NEW YORK (Reuters Life!) - A tapestry woven with the silk of more than 1 million spiders has been put on display at the American Museum of Natural History in New York as scientists struggle to artificially replicate the strong, ductile material.
It took about 80 people around four years to produce the piece of golden fabric measuring 11 feet long by 4 feet wide which creators Nicholas Godley and Simon Peers describe as a unique work of art.
They said the only other known example of a spider silk tapestry was last seen on display in Paris more than a 100 years ago. It was subsequently lost and has not been seen since.
Godley, an American fashion expert, and Simon Peers, a textile maker who lives in Madagascar, took on the challenge after studying the work of French missionary Jacob Paul Comboue.
Comboue worked with spiders in Madagascar in the 1880s but had limited success with weaving their silk, also known as gossamer, as he tried to make silk in much the same way that silkworm cocoons have been used for centuries.
Godley says they studied Camboue's writings and improved on his methods for extracting silk filament from golden orb spiders but they faced plenty of challenges along the way.
"Once we got started the big challenge was a logistical challenge, figuring out how to get so many spiders and doing so in obviously a sustainable way," Godley told Reuters Television.
"The female spiders are cannibalistic, so they eat each other. So we originally tried to raise them which didn't work. We started with 20 in the morning and the next morning we had five left. So collecting was the only option."
Every morning 70 people set out to find the female golden orb spiders in and around the capital of Madagascar, collecting about 3,000 a day from telephone lines with long poles.
The next step was to draw the silk from the spiders. This was done by placing the spiders in a harness and gently drawing out the silk filament. Each spider produced about 80 feet of filament.
Then came the threading of the silk and the weaving, processes that took three long years to complete.
"The idea was to create a work of art. Given the amount of work from the spiders, we said let's do something that is not just spectacular but is worthy of being in a museum and we are very lucky to have done it and to have achieved that," Godley said.
Godley hopes the artwork will not only shine a light on the beauty of the spider silk, but also display its unique properties.

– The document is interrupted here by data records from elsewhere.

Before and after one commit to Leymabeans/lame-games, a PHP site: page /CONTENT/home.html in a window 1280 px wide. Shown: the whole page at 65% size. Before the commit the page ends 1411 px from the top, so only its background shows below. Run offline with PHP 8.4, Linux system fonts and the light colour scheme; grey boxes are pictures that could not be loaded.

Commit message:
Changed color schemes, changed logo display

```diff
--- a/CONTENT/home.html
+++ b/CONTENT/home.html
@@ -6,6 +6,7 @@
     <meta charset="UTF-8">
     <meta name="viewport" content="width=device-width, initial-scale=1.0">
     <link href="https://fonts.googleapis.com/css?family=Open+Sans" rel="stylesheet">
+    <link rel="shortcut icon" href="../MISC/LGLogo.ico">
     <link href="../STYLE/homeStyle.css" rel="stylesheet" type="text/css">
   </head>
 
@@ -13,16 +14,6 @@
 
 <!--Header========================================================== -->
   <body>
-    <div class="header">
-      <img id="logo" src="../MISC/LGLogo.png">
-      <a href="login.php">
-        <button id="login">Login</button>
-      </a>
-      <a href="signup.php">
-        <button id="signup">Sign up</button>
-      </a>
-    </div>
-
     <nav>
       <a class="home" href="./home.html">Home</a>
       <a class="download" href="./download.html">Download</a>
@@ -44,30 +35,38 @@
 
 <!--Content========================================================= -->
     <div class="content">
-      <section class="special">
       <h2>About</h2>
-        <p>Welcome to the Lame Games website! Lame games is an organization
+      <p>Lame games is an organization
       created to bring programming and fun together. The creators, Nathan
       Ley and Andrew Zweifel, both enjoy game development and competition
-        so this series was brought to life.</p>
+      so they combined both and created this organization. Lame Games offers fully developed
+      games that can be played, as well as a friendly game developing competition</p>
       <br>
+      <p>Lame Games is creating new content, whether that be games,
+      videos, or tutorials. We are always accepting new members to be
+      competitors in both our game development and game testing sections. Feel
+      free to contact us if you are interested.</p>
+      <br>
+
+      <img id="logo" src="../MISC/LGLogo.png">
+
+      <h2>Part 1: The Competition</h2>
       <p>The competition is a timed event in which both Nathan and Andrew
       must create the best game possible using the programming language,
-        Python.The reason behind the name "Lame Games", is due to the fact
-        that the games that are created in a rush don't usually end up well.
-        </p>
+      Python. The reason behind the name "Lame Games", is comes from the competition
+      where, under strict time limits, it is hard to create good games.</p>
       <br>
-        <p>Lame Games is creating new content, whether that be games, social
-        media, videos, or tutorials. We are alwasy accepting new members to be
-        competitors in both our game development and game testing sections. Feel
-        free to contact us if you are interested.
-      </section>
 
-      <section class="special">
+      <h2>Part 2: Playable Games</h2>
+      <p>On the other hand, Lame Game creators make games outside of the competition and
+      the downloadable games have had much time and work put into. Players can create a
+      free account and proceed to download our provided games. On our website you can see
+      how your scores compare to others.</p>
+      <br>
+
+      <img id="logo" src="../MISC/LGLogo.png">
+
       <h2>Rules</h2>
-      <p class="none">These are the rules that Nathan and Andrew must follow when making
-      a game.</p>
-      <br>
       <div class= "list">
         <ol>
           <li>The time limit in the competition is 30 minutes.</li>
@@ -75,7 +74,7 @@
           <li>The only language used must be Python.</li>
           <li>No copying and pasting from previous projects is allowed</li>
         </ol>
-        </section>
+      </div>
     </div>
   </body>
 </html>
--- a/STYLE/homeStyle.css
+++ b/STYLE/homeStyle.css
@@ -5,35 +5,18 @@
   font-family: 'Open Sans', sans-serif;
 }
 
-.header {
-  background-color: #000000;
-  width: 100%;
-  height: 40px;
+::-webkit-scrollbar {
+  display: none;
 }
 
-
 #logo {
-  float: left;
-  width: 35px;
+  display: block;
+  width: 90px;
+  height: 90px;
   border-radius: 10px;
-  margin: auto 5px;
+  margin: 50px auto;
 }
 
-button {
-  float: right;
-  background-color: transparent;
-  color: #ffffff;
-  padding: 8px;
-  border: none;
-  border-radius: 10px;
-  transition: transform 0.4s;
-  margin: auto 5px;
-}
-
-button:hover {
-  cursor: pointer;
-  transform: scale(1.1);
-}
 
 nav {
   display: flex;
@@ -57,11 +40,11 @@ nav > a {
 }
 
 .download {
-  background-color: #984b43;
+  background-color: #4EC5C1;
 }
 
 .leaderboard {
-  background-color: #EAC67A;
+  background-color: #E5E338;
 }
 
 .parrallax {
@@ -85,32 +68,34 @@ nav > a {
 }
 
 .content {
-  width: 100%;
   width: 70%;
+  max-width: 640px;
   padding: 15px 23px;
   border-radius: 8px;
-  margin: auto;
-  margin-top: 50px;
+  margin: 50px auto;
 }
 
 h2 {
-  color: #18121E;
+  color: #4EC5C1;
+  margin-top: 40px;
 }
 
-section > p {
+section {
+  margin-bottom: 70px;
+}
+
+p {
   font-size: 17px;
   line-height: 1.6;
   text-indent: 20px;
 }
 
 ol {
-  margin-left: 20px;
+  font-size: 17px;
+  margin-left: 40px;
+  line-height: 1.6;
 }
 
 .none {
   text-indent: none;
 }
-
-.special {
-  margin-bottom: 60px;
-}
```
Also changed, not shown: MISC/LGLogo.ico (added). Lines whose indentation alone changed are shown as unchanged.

Spider silk's tensile strength is greater than that of steel and it is also very ductile, able to stretch without breaking.
For years scientists have been trying to produce artificial spider silk, eyeing possible uses ranging from light-weight bullet proof vests to the next generation of space suits.
However, spider silk is difficult to mimic in a lab because the gossamer begins as a liquid in the spider's silk gland and only gains its strength as a solid after a complicated course through the spider's body.
Editing by Belinda Goldsmith